The reality is that single, childless women constitute a large percentage of professional women out there, and our needs and struggles need to find a voice in the dialogue. Our time is just as valuable as that of our parenting counterparts and we also struggle to find the elusive “work/life balance.” We want to have it “all” just as much as the next person, though how we define that may vary. We are not cold, non-maternal “career women” who have put our career first or played games with our fertility. We are simply doing the best we can to lead fulfilling lives with meaning and purpose and find happiness, both personally and professionally.
Take notice of us. We should not be invisible.
Grigoriadis, V. (no date). Baby panic. New York Magazine. Retrieved from http://nymag.com/nymetro/urban/family/features/6030/index2.html
Hannon, K. (2013, March 13). Sheryl Sandberg’s 5 best ‘lean in’ tip for women. Forbes. Retrieved from http://www.forbes.com/sites/nextavenue/2013/03/13/sheryl-sandbergs-5-best-lean-in-tips-for-women/
Hewlett, S.A. (2002). Creating a life: Professional women and the quest for children. New York, NY: Hyperion.
Notkin, M. (2014). Otherhood: Modern women finding a new kind of happiness. Berkeley, CA: Seal Press.
Notkin, M. (2012, July). Is motherhood the only path to success? The Huffington Post. Retrieved from http://www.huffingtonpost.com/melanie-notkin/marissa-mayer_b_1686793.html.
Notkin, M. (2011, June). It’s time to stop calling career women without children “delayers.” The Huffington Post.

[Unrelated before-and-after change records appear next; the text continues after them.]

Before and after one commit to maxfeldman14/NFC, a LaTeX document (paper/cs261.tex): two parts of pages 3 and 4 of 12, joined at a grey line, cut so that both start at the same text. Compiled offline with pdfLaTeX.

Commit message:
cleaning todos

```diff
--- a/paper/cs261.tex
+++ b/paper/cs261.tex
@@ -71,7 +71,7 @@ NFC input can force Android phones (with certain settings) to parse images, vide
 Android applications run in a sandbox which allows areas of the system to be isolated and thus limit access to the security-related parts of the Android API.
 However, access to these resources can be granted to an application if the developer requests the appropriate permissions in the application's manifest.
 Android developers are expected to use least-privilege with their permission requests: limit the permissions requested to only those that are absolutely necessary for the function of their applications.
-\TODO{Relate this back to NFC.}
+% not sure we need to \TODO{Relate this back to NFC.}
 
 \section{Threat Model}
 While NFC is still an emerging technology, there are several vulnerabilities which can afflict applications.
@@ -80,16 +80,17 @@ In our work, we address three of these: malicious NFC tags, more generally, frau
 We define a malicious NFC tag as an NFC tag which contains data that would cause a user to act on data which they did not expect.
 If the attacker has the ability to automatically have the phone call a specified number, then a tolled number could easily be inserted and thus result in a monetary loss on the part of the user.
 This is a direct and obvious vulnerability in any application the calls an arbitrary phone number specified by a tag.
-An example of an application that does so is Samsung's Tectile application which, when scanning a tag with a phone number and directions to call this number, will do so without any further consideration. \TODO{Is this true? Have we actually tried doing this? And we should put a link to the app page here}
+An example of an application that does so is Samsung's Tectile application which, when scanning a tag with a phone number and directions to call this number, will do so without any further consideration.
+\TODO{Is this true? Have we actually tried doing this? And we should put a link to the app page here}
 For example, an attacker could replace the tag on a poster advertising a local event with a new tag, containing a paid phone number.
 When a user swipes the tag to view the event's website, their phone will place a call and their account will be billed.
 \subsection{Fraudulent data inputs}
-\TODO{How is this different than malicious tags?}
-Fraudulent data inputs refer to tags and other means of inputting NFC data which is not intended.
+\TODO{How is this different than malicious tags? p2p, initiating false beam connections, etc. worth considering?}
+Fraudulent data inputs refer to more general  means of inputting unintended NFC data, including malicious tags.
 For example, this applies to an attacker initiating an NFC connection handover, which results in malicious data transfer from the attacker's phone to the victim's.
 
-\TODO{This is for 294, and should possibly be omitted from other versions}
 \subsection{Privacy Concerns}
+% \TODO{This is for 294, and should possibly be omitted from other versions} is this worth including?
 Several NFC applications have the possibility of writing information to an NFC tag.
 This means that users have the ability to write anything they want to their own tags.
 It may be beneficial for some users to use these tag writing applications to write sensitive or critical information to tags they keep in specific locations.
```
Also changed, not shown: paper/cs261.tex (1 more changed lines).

Retrieved from: http://www.huffingtonpost.com/melanie-notkin/childless-women_b_863598.html.
Sandberg, S. (2013). Lean in: Women, work, and the will to lead. New York, NY: Alfred K. Knopf.
Slaughter, A. (2012, June). Why women still can’t have it all. The Atlantic, 85-102. Retrieved from http://www.theatlantic.com/magazine/archive/2012/07/why-women-still-cant-have-it-all/309020/.
Spar, D. L. (2013). Wonder women: Sex, power, and the quest for perfection. New York, NY: Farrar, Straus, and Giroux.
Twenge, J. (2013, June). How long can you wait to have a baby? The Atlantic. Retrieved from http://www.theatlantic.com/magazine/archive/2013/07/how-long-can-you-wait-to-have-a-baby/309374/.